• [EXCERPTED RECORDS]:
============================================================

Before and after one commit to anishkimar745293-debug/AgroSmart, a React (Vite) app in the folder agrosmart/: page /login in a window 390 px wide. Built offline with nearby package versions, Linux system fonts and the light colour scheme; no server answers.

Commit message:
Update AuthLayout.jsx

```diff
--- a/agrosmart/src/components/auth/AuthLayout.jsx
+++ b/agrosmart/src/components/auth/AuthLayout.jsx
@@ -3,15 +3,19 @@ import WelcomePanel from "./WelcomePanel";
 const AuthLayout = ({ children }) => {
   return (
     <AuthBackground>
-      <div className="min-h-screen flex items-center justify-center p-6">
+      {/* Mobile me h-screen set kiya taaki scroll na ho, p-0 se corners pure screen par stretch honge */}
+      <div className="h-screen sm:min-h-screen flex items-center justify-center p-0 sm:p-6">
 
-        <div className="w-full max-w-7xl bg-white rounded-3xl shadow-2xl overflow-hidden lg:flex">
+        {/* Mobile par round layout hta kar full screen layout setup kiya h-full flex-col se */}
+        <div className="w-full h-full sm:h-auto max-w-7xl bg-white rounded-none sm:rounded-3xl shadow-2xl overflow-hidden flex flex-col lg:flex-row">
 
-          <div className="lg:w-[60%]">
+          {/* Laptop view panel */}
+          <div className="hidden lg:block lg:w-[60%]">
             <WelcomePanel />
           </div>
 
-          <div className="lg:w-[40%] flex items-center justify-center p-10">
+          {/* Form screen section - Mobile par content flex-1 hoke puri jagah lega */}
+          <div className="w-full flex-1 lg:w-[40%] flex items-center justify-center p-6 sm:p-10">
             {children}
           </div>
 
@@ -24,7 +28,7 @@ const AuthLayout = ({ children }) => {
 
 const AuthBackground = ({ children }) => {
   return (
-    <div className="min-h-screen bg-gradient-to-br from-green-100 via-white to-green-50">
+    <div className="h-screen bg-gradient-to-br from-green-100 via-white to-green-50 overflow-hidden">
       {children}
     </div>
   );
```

============================================================

• [TASK TO CARRY OUT]:
Search the entries above for the word "components", and copy every line where it occurs.

• [EXERCISE RESPONSE]:
--- a/agrosmart/src/components/auth/AuthLayout.jsx
+++ b/agrosmart/src/components/auth/AuthLayout.jsx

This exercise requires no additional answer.